___ RECORDS FOR THE TASK

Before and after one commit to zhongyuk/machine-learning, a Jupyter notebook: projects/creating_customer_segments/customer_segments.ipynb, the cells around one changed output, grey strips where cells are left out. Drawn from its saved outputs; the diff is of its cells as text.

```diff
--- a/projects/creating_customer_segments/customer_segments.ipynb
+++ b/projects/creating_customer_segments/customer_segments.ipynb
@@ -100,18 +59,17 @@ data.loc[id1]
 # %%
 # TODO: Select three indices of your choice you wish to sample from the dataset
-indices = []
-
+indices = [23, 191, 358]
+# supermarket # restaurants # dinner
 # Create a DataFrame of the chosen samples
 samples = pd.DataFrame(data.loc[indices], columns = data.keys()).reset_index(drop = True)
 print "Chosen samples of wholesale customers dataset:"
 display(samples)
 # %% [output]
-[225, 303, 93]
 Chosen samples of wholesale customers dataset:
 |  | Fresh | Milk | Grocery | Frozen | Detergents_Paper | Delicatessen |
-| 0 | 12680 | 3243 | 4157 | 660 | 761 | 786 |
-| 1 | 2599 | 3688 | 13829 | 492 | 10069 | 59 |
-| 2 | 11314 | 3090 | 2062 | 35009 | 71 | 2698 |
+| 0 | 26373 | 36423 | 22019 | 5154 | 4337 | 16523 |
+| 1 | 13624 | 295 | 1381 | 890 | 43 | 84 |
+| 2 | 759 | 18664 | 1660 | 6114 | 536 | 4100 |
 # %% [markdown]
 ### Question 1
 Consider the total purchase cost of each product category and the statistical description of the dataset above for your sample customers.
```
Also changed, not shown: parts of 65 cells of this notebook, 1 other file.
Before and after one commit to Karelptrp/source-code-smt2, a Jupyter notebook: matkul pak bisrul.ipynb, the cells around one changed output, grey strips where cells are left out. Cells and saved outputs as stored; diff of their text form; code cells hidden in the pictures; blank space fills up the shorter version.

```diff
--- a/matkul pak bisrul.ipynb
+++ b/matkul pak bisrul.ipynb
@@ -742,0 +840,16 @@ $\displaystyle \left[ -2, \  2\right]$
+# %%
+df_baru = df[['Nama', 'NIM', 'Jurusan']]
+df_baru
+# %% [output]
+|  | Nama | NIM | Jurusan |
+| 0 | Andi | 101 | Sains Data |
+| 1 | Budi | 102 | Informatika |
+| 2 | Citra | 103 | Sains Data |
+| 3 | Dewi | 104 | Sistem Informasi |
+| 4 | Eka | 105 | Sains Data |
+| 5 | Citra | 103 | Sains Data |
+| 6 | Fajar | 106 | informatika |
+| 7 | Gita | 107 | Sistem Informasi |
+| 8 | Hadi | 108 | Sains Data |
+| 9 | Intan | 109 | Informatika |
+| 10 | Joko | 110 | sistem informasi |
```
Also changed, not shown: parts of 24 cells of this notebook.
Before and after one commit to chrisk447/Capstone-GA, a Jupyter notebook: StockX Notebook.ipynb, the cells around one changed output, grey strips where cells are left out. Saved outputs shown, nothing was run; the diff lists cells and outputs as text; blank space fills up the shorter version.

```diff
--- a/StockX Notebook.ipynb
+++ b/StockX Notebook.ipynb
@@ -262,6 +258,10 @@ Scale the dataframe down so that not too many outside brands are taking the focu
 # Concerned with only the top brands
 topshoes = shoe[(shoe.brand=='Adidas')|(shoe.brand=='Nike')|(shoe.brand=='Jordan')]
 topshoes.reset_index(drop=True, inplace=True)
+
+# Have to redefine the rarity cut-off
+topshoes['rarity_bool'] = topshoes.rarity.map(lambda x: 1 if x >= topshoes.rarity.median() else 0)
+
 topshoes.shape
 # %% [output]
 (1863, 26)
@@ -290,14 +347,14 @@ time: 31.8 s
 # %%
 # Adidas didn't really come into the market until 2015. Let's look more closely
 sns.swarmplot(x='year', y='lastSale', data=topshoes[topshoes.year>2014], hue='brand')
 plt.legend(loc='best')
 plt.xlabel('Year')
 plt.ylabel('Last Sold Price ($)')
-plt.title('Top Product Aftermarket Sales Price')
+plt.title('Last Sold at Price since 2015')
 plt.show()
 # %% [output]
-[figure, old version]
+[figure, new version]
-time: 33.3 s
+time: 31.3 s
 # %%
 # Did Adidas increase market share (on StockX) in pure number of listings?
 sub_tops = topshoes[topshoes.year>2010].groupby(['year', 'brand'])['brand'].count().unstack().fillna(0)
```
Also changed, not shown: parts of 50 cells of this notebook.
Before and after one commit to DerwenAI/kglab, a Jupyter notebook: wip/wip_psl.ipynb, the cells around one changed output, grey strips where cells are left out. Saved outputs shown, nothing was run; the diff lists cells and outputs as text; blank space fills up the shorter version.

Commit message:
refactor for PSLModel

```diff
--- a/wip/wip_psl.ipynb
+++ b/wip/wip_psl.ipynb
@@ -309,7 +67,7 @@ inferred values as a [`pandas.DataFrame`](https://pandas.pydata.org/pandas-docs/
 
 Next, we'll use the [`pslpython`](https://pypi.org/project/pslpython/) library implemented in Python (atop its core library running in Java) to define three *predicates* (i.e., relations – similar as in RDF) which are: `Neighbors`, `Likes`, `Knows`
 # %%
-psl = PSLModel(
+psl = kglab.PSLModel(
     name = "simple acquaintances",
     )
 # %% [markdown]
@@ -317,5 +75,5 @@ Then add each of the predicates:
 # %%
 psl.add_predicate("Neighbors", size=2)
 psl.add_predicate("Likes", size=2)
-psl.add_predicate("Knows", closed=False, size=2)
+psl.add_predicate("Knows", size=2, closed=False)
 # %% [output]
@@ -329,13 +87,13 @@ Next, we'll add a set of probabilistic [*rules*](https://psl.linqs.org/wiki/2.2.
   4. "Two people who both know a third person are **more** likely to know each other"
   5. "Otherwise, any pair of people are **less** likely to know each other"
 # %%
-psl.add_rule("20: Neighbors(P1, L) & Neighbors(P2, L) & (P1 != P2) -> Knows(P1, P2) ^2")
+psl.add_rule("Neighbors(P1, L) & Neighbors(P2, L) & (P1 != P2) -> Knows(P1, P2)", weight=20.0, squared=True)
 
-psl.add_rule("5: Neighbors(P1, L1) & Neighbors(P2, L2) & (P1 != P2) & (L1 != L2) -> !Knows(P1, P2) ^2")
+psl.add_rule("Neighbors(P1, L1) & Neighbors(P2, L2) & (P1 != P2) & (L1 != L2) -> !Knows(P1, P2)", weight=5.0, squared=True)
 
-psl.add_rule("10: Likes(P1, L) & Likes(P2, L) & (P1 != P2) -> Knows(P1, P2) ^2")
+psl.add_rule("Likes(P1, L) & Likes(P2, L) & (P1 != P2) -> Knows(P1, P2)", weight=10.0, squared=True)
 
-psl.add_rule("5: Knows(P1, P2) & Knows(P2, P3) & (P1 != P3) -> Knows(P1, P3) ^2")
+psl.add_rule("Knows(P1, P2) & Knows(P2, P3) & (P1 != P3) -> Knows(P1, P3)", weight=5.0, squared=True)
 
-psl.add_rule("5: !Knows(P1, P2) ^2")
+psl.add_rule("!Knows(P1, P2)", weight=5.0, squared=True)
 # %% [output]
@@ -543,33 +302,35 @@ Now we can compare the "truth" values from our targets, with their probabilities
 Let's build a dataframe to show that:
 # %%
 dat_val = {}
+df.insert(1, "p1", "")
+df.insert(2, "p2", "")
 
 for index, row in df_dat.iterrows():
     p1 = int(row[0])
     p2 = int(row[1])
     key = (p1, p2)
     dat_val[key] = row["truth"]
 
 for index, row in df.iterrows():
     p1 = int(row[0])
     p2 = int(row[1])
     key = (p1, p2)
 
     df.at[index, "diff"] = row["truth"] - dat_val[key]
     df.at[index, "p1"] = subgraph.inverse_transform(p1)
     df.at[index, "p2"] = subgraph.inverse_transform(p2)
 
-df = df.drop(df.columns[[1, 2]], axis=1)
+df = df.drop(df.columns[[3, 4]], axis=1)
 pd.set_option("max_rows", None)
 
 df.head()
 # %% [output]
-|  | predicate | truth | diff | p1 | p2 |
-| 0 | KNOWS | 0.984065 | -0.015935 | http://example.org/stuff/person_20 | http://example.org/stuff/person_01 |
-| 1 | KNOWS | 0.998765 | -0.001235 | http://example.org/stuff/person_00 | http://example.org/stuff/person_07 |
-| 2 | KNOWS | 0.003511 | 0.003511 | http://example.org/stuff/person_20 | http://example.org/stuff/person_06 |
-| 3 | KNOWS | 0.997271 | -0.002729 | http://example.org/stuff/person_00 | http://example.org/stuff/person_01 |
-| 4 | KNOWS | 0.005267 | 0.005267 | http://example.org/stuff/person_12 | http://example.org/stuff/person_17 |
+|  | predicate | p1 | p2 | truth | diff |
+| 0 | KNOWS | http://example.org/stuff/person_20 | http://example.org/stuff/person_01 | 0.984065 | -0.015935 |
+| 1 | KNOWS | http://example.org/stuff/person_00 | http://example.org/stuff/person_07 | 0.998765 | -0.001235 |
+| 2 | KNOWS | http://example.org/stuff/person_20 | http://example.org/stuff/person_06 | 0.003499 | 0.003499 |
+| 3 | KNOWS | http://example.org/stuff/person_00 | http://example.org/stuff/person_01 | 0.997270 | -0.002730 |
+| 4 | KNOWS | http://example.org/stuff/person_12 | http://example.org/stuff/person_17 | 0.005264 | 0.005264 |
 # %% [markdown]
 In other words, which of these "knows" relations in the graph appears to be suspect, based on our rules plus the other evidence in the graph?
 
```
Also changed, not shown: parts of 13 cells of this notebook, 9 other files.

______

- EXERCISE PROMPT
Using the records above, find the number of lines that contain the string "topshoes", and give that number without further comment.

- ANSWER TO THE PROBLEM
6